If you think about your actions ahead of time and do the right thing to begin with, you will not have to pay the consequences later
If you think about your actions ahead of time and do the right thing to begin with, you will not have to pay the consequences later
It is as simple as that. The advantage of having a conscience and listening to it is that it keeps you out of trouble. If you get lucky and avoid the consequences of a wrongful act, then you should be thankful that you were able to learn a lesson before it was too late. Then work on making sure the mistake does not happen again.
As you become an adult your moral framework and your conscience strengthen. Matters of right and wrong become obvious. That is one of the important things that distinguishes an adult from a teenager, and one of the things that lets adults be sure of themselves.
Honesty is the Best Policy
Your moral framework is most often tested in the area of honesty. Honesty is therefore the cornerstone your reputation. Upon this cornerstone you base your character.
Each day you come into contact with people and they interact with you:

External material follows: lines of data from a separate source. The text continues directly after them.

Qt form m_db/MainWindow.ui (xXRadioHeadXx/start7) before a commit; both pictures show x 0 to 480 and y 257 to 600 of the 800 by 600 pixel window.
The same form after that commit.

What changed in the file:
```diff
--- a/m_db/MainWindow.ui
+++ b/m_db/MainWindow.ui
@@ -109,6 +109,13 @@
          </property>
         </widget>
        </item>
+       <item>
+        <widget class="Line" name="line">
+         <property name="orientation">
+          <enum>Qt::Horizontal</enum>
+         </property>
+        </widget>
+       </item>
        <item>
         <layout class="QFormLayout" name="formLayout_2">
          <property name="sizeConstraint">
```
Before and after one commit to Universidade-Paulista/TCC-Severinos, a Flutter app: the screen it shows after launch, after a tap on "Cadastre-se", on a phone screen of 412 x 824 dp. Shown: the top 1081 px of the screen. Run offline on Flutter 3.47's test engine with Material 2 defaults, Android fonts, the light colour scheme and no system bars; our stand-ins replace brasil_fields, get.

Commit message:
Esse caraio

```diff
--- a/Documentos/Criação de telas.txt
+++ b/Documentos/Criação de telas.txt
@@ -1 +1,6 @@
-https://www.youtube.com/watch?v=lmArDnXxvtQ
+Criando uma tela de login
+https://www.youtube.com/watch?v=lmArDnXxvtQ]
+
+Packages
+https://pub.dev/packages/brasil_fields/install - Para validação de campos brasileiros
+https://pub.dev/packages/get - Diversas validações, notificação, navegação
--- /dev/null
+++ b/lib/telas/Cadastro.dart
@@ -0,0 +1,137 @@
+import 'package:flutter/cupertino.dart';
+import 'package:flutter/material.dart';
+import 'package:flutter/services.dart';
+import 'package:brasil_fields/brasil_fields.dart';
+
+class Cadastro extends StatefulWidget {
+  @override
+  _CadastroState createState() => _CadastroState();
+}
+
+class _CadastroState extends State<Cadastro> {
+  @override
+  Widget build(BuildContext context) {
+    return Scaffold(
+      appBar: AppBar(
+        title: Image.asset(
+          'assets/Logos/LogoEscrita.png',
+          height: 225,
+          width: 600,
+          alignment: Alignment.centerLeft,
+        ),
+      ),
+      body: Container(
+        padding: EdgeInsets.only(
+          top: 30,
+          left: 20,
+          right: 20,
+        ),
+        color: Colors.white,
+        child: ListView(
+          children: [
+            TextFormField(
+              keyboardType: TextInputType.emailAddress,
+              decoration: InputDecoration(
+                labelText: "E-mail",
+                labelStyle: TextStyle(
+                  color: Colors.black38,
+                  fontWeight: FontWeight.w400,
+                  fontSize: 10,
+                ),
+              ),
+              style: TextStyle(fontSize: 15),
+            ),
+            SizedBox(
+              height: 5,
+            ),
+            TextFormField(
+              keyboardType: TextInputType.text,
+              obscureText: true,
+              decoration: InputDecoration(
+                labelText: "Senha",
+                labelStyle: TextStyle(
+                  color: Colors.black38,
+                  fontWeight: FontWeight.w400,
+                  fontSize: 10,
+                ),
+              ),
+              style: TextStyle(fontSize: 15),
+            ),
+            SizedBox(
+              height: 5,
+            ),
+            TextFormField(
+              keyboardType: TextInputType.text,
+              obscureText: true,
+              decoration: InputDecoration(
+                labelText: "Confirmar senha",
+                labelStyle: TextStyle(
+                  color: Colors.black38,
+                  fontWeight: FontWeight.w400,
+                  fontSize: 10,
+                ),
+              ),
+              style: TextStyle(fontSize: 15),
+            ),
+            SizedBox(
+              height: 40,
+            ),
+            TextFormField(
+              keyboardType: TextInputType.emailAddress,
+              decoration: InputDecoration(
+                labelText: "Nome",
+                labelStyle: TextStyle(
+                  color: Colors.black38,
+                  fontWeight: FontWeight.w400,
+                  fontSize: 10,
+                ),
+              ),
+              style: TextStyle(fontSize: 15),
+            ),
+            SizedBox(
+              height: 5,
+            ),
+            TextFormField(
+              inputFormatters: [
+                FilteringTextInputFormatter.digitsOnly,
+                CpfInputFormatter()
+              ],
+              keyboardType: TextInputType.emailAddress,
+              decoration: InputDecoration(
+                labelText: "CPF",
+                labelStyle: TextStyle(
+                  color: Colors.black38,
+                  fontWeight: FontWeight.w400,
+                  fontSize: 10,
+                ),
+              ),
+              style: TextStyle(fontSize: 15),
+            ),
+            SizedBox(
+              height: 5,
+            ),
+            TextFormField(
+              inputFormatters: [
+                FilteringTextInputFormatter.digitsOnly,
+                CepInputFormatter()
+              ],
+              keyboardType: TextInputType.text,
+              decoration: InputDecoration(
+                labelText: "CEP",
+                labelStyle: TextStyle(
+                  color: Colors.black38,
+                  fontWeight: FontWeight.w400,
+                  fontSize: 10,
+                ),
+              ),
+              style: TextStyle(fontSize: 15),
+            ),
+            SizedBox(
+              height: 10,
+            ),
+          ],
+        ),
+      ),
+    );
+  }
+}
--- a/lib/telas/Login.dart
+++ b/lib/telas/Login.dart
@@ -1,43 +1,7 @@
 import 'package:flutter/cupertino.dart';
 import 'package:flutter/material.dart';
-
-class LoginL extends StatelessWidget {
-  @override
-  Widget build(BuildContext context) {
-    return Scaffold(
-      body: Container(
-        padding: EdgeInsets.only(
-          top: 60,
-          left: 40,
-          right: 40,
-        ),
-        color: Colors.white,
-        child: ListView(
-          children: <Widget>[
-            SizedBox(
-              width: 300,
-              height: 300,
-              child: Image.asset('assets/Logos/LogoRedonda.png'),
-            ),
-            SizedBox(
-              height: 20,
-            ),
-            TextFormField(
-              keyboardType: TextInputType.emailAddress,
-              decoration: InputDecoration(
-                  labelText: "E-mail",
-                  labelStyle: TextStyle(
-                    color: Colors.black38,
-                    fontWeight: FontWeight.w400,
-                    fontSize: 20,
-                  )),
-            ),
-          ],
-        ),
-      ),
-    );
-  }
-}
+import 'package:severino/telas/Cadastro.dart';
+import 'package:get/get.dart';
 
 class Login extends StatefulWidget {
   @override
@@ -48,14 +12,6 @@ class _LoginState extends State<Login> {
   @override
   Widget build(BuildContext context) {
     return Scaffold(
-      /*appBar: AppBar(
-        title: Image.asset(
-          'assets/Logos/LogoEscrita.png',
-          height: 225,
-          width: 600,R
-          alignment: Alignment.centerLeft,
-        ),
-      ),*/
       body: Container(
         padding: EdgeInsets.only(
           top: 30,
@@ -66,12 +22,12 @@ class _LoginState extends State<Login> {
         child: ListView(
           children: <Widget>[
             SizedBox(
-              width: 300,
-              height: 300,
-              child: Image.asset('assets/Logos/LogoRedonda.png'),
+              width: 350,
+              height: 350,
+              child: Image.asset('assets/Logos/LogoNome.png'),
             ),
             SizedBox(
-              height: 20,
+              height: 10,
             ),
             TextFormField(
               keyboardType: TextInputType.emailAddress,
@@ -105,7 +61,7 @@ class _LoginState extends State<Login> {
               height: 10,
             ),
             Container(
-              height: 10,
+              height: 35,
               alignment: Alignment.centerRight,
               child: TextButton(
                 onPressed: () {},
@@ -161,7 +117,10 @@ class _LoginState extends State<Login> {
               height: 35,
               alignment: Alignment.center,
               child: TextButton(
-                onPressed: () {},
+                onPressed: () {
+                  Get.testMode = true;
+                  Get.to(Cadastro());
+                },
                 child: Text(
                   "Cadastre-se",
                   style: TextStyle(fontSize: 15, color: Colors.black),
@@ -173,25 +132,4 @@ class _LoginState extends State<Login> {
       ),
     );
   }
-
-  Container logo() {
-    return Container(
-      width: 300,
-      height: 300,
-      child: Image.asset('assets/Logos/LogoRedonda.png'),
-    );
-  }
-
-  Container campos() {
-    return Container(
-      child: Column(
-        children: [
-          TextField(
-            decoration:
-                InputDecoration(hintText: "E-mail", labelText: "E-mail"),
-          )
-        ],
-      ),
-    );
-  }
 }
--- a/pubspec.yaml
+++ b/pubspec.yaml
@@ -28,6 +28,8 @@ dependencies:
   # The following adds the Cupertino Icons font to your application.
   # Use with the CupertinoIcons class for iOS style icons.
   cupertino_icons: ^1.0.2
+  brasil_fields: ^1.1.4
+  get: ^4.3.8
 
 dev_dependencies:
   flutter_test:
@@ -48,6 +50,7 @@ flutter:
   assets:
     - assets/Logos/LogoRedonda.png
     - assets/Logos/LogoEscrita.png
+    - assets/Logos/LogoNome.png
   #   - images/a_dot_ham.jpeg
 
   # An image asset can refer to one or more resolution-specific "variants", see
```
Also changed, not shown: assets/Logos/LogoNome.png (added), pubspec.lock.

It is from these very simple interactions with people that people form their impressions of you. It is from the combination of many interactions like these with a variety of people that you form your public reputation.
In everyday life you have the option to be completely honest:
In doing these two simple things, you will find that:
In other words you will earn a good reputation, and that reputation will bring you strong friends, important business associations and a great deal of inner peace. Peopleóall peopleówould rather deal with an honest person than a dishonest one. That is a fact of life.
Once you get away from the truth, peopleís trust in you falters. For example, if you tell someone a lie (even a small "white lie" that avoids confrontation or an awkward situation) and you are caught in it, then the next time that person needs to rely on you he or she will have a problem. A collection of lies, large or small, leads to a situation where no one can trust you. Then you are stuck.
The act of being honest all the time is difficult. For example, it requires you to confront people on occasion. It requires you to find diplomatic ways to tell people things they do not want to hear. It forces you to admit to things you would rather hide. In every case it is better to take the discomfort up front rather than delay it and compound it with a lie. That can be a hard thing to face at the point of confrontation or admission, but it is a fact of life.
This is a chapter from the book The Teenager's Guide to the Real World, ISBN 1-9657430-3-9, published by BYG Publishing, Inc. For more information on ordering a copy of the book, click here.